** Opening INPUT RECORDS block **

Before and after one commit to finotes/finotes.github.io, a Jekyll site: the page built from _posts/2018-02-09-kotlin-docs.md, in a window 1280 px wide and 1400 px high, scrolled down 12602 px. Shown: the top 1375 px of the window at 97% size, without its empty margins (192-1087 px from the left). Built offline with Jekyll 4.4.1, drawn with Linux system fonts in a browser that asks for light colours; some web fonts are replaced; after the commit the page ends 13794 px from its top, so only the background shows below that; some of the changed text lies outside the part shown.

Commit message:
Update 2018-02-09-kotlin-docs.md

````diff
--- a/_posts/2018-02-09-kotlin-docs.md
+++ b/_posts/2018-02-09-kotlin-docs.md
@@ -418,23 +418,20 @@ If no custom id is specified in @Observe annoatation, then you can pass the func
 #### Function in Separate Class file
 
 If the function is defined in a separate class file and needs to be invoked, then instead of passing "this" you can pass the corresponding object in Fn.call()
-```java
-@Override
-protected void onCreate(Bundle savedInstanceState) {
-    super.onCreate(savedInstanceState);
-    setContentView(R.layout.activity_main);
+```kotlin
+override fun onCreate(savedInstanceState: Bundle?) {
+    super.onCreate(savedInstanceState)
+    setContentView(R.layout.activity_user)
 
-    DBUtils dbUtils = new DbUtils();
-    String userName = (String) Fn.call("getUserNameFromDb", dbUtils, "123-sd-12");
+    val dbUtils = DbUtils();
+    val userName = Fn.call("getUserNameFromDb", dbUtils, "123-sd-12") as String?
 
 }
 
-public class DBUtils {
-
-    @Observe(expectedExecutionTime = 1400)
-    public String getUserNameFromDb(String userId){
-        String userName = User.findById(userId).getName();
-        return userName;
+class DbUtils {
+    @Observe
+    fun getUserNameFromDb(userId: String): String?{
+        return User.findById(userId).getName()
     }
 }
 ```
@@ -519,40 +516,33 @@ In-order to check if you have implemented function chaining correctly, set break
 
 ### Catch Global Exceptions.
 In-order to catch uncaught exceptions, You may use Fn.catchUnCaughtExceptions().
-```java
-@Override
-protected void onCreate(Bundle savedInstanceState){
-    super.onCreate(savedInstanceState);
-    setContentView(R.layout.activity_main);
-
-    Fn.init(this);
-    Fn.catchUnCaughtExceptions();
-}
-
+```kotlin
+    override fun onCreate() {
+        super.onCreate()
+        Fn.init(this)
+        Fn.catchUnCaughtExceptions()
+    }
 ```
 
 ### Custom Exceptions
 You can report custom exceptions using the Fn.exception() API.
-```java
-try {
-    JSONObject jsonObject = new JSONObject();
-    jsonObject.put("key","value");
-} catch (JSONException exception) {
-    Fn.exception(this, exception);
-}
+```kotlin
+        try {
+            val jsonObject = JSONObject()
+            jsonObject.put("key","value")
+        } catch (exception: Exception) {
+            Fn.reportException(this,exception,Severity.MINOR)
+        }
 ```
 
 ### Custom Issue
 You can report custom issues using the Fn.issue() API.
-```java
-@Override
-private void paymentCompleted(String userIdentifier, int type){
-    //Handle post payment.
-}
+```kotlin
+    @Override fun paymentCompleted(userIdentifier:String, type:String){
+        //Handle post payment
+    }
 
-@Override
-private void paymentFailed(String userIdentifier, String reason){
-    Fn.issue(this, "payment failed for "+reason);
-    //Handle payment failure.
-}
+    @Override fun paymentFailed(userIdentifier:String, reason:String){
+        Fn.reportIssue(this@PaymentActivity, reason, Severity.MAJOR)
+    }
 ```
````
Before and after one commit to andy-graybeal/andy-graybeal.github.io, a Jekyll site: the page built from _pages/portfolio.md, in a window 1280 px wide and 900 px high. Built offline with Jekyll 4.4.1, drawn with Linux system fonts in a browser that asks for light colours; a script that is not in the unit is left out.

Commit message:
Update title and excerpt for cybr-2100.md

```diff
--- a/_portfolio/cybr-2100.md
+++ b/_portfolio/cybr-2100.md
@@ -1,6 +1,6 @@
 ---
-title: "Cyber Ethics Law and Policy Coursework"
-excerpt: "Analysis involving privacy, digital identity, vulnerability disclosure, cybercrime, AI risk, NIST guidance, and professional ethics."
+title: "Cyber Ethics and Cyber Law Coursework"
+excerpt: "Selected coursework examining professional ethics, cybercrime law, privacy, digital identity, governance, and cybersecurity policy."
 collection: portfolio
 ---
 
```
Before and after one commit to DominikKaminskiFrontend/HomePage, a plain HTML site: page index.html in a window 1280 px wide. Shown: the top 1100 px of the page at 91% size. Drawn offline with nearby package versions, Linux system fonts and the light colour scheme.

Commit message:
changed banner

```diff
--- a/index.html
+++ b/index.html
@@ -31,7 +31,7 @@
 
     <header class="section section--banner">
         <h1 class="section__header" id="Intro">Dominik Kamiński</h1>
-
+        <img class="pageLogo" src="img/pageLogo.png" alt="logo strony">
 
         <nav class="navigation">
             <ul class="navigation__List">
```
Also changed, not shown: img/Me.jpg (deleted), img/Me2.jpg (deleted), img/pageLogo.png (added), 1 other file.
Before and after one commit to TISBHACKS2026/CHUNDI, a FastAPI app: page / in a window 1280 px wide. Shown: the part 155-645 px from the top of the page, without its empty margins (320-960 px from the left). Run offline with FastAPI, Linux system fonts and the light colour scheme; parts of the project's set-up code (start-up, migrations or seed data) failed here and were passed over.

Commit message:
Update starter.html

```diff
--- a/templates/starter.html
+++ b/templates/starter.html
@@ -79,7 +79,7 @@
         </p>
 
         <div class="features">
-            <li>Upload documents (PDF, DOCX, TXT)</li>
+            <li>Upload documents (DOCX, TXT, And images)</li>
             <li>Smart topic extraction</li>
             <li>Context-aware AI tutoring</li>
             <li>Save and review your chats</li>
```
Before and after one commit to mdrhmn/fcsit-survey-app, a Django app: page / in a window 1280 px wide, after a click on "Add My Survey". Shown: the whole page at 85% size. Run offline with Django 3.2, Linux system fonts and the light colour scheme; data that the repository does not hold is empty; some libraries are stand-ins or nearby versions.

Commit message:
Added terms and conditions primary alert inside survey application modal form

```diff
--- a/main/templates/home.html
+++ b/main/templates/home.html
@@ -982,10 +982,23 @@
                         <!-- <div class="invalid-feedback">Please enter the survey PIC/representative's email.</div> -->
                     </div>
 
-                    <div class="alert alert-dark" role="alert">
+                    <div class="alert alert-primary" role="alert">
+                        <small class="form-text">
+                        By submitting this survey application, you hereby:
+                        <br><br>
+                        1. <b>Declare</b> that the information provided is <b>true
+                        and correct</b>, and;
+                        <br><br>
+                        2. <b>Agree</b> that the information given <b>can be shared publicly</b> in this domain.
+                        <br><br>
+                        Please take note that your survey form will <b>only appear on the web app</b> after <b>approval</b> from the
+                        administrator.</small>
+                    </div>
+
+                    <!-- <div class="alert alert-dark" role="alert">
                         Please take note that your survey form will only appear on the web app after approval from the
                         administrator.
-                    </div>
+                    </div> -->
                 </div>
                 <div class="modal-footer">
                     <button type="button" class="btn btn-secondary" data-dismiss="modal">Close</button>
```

** Closing INPUT RECORDS block **

ABOUT THIS EXERCISE. Only the count is needed: the number of lines in the data that include the word "professional".

WRITTEN ANSWER. 2